Revision comparison data
☆ ☆ ☆ ☆ ☆ ☆ ☆

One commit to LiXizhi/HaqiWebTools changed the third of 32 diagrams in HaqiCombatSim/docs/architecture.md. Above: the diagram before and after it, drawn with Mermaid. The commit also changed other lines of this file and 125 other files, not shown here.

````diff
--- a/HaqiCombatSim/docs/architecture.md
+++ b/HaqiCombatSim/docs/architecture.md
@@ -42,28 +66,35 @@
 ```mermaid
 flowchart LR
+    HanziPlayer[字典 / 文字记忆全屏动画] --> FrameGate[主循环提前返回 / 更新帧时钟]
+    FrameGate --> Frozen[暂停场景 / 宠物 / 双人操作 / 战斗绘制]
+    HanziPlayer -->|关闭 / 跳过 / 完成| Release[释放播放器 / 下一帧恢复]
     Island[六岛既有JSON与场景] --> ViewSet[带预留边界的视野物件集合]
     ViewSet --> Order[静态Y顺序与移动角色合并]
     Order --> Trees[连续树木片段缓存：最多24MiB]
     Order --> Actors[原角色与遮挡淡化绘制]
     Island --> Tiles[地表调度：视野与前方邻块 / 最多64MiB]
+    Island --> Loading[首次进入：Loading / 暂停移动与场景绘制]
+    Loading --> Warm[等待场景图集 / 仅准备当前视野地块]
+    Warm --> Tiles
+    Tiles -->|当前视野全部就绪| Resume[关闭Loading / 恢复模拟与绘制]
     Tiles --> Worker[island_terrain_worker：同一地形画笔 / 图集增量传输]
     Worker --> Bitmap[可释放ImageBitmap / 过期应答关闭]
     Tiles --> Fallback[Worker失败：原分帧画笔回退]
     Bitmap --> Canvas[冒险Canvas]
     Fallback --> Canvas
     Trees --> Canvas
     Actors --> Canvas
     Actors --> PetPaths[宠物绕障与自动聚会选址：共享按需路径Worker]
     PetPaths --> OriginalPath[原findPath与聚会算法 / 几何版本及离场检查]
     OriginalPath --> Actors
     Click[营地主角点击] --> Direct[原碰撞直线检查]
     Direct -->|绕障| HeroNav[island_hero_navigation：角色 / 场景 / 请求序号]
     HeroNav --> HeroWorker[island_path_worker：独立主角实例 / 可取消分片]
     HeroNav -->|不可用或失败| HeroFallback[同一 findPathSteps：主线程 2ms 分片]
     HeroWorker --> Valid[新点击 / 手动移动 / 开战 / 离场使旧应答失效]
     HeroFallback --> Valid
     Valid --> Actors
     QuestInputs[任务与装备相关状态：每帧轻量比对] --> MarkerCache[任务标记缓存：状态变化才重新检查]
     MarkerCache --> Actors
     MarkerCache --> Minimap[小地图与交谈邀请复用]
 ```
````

☆ ☆ ☆ ☆ ☆ ☆ ☆

- What you will do:
In the data above, which lines have "PetPaths"? Report each of them.

- Solution to this exercise:
     Actors --> PetPaths[宠物绕障与自动聚会选址：共享按需路径Worker]
     PetPaths --> OriginalPath[原findPath与聚会算法 / 几何版本及离场检查]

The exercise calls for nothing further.